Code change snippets
___

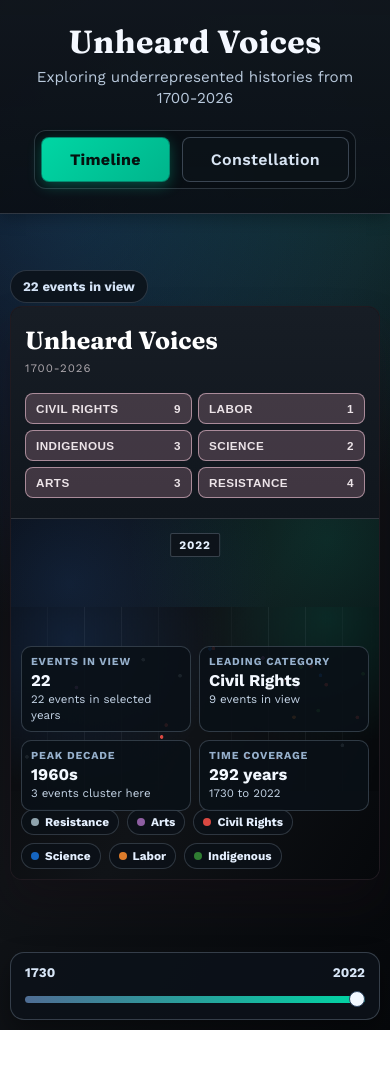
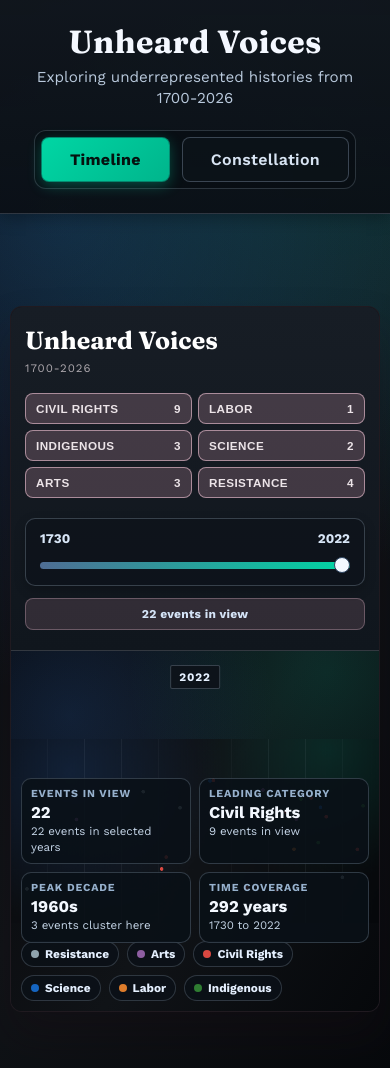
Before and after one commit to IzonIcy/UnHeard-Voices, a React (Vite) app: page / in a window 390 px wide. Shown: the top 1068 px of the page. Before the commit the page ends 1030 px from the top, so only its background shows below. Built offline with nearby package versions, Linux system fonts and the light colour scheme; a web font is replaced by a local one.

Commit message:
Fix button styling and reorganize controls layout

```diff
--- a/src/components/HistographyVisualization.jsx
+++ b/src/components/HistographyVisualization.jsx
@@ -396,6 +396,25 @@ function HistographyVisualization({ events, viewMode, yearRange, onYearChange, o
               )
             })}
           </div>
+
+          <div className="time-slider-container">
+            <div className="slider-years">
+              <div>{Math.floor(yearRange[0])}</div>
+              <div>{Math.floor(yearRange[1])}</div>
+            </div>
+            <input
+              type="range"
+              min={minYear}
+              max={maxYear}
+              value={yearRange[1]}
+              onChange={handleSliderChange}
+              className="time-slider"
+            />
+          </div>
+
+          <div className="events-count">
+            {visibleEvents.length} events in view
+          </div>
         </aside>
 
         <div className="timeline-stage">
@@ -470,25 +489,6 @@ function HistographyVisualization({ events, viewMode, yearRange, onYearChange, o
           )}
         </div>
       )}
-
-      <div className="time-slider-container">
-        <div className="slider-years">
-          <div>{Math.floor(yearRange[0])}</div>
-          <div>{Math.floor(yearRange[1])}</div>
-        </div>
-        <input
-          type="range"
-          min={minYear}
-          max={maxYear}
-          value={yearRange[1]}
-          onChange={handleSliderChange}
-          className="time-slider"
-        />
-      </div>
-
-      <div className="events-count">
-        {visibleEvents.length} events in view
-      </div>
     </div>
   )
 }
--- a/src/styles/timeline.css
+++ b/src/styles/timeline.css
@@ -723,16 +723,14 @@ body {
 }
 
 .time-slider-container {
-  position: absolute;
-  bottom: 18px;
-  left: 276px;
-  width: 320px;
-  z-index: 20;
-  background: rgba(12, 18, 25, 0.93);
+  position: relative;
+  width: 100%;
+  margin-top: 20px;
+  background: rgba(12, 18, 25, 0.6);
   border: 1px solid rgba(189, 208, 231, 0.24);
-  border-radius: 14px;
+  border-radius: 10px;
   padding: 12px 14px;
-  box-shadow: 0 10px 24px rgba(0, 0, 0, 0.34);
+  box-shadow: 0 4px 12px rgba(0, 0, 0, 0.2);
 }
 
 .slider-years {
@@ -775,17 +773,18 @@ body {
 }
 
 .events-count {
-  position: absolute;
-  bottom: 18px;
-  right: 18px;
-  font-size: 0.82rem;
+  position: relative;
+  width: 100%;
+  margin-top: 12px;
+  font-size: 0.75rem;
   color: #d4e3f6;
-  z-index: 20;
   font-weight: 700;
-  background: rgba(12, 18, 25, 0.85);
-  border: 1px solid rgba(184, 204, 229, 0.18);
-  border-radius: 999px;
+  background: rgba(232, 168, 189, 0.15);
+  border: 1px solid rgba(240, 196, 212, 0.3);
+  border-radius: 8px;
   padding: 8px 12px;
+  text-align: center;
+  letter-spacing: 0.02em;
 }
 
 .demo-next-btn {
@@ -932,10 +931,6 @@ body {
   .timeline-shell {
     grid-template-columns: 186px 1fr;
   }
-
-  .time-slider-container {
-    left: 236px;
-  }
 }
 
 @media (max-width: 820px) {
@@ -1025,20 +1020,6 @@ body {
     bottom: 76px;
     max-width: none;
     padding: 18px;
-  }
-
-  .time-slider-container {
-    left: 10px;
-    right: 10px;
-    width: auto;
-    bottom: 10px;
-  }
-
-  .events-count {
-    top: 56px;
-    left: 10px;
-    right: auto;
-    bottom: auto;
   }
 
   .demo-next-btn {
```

___

● Instructions for the task
Looking at the records, how many of the lines contain the string "bottom"? Only the number should be given.

● Expected answer
5